“Firstly, a big thank you to Katherine from Healthquarters who is helping me get my diet under control.  Essentially, the aim is controlling my sugar levels so that I can actually get through 55km of walking (for Coastrek) without any issues with sugar levels.  One week under Katherine’s guidance and I’m already an extra 1.1 kilos down.  Katherine gave me some great advice this week.  Don’t consume anything that does not serve a purpose of getting me towards the Coastrek goal.”

“Thank you Katherine of Healthquarters. Because of you I’m going to get to go shopping very soon! :)

Healthquarters offers a range of weight loss programs to suit your weight loss goals. To find out more, click here.

Eating in the fifties

1950s Family 5 Sitting At Dining Room Table Dad Carves Turkey At Head Of Table

How times have changed. Some interesting facts around eating in the 1950s!
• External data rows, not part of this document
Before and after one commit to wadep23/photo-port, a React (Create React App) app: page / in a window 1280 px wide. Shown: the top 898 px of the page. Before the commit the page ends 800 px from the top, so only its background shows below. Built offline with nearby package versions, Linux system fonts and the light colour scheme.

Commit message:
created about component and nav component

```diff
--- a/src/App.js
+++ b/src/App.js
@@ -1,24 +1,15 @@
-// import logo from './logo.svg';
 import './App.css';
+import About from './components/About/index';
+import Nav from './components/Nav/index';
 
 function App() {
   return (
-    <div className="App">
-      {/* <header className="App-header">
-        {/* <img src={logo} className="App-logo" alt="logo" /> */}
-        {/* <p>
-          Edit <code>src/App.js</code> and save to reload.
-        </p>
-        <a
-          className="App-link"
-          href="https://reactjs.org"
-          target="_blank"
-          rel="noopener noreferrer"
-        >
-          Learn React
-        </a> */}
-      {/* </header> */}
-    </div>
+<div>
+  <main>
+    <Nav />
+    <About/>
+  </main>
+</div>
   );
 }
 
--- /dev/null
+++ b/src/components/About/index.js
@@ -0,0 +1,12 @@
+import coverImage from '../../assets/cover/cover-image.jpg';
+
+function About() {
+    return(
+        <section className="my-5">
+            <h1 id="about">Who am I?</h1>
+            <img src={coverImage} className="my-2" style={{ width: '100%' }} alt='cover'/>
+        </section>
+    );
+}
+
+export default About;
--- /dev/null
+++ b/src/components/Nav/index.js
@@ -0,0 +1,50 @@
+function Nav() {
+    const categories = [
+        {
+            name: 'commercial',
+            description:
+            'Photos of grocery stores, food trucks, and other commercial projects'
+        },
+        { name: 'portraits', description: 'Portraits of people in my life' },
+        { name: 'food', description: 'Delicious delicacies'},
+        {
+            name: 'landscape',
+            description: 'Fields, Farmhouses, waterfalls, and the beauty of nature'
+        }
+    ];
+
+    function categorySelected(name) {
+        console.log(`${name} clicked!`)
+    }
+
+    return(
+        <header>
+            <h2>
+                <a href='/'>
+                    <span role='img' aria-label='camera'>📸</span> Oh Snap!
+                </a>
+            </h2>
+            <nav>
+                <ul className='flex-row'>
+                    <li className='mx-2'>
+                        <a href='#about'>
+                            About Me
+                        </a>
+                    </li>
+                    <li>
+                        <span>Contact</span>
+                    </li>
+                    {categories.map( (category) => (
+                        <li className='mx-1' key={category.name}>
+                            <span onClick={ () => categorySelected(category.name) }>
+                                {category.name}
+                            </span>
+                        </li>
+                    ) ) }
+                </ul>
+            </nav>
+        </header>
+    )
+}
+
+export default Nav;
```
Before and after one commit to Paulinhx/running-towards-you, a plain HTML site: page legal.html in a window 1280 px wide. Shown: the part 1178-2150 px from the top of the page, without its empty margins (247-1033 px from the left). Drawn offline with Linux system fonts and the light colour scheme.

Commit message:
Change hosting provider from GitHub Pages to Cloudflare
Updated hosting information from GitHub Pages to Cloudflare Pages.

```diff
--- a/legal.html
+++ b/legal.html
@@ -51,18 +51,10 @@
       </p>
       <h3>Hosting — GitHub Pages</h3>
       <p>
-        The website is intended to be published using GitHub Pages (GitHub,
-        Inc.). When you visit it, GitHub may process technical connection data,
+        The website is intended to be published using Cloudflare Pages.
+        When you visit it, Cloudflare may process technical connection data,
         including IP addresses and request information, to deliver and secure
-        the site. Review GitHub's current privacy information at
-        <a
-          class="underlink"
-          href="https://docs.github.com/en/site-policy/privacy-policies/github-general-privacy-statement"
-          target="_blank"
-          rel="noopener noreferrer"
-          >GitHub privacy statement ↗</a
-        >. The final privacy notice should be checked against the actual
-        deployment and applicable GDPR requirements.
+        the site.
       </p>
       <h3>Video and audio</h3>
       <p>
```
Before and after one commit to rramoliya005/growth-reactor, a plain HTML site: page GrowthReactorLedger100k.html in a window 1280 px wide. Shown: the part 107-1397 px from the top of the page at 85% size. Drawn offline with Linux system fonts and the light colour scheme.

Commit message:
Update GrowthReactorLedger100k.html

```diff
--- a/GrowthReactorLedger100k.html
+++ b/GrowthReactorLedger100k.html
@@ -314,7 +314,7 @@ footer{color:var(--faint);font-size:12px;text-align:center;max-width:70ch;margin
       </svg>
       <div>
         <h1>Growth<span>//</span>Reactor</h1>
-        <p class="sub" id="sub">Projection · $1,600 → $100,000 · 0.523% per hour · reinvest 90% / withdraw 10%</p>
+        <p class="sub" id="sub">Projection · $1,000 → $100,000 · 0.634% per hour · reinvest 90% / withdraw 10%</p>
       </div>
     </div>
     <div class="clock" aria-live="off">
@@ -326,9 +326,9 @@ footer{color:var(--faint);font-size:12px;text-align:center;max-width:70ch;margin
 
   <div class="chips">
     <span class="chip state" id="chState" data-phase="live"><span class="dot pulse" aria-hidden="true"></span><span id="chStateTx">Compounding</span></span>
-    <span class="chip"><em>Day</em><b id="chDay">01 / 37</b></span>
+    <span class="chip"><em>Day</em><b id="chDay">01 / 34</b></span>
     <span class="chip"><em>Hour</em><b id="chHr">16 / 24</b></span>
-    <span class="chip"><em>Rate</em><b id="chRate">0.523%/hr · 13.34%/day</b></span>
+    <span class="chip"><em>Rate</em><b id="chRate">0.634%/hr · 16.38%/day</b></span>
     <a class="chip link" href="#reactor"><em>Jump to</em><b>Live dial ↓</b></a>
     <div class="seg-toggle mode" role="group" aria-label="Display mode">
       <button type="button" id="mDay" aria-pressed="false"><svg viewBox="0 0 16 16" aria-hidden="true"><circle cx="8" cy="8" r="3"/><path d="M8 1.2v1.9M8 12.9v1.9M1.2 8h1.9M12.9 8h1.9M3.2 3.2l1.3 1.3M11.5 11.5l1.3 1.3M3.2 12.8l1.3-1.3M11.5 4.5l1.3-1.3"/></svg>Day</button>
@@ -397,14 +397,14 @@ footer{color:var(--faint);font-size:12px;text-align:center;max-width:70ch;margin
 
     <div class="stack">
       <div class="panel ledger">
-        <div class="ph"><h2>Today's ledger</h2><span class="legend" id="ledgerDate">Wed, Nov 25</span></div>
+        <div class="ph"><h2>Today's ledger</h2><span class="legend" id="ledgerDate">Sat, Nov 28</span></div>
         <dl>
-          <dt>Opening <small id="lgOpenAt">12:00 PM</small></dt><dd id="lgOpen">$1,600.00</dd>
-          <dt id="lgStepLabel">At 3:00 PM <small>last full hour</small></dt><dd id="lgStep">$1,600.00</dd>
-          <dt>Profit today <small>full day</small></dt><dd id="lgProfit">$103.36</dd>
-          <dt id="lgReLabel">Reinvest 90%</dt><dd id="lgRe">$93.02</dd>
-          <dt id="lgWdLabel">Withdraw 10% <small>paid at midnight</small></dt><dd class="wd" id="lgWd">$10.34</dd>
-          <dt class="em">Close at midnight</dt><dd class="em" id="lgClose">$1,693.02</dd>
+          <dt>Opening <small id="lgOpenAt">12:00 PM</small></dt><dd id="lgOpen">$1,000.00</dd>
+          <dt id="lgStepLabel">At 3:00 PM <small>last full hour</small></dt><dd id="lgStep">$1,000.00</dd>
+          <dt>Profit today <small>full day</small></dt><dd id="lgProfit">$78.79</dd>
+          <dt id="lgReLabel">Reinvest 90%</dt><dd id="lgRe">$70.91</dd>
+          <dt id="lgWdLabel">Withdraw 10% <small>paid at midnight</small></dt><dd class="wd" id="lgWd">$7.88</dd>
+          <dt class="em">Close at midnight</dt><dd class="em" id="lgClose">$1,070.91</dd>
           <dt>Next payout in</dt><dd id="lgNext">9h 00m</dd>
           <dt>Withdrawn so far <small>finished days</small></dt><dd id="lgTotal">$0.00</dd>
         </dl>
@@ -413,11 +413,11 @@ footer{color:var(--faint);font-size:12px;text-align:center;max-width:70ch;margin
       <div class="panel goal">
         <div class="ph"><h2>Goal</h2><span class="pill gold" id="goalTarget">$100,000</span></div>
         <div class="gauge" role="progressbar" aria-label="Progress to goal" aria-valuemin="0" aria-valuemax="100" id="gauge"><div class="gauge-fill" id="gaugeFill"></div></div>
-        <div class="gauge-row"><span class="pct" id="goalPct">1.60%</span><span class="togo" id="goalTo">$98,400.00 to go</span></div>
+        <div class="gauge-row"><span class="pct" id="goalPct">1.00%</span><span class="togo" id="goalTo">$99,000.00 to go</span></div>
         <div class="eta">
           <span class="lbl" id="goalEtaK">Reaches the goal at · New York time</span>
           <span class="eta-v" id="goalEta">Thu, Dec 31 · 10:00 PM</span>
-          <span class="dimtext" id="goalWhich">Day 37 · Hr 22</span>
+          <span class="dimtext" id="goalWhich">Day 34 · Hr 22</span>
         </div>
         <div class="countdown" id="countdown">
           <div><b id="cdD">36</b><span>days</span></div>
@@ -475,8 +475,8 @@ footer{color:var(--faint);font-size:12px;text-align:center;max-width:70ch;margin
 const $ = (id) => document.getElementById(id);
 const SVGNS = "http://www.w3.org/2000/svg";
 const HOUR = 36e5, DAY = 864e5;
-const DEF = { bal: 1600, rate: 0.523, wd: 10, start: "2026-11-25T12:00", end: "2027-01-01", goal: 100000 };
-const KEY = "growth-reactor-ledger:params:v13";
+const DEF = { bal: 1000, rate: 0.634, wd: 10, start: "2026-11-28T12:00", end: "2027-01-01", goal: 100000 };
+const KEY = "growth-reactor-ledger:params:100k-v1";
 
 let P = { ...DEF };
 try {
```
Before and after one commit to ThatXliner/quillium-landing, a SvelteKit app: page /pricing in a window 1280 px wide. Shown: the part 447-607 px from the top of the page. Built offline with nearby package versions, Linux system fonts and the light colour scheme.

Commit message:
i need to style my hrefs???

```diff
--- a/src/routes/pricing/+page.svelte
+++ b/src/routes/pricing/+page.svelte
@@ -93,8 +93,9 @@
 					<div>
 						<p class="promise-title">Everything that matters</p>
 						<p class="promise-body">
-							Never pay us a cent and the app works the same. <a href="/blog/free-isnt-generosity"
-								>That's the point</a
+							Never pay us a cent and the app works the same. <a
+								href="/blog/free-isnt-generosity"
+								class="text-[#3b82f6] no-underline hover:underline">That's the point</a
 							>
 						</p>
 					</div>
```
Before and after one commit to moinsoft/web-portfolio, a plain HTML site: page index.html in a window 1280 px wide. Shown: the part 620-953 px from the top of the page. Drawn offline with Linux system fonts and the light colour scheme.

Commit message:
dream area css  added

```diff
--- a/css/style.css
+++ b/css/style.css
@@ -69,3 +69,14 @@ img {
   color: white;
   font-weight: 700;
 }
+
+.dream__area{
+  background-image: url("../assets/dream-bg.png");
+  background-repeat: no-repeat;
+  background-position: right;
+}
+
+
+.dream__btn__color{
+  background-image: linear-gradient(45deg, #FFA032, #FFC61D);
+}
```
  • Pasta had not been invented.
  • Curry was a surname.
  • A takeaway was a mathematical problem.
  • A pizza was something to do with a leaning tower.
  • Bananas and oranges only appeared at Christmas time.
  • All crisps were plain; the only choice we had was whether to put the salt on or not.
  • A Chinese chippy was a foreign carpenter.
  • Rice was a milk pudding – and never, ever part of our dinner.
  • A Big Mac was what we wore when it was raining.
  • Brown bread was something only poor people ate.
  • Oil was for lubricating, fat was for cooking.
  • Tea was made in a teapot using tea leaves and never green.
  • Coffee was Camp, and came in a bottle.
  • Cubed sugar was regarded as posh.
  • Only Heinz made beans.
  • Fish didn’t have fingers in those days.
  • Eating raw fish was called poverty, not sushi.
  • None of us had ever heard of yoghurt.
  • Healthy food consisted of anything edible.
  • People who didn’t peel potatoes were regarded as lazy.
  • Indian restaurants were only found in India.
  • Cooking outside was called camping.
  • Seaweed was not a recognised food.
  • “Kebab” was not even a word never mind a food.
  • Sugar enjoyed a good press in those days, and was regarded as being white gold.
  • Prunes were medicinal.
  • Surprisingly, muesli was readily available, it was called cattle feed.
  • Pineapples came in chunks in a tin; we had only ever seen a picture of a real one.
  • Water came out of the tap, if someone had suggested bottling it and charging more than petrol for it they would have become a laughing stock.
  • The one thing that we never ever had on our table in the fifties .. was elbows!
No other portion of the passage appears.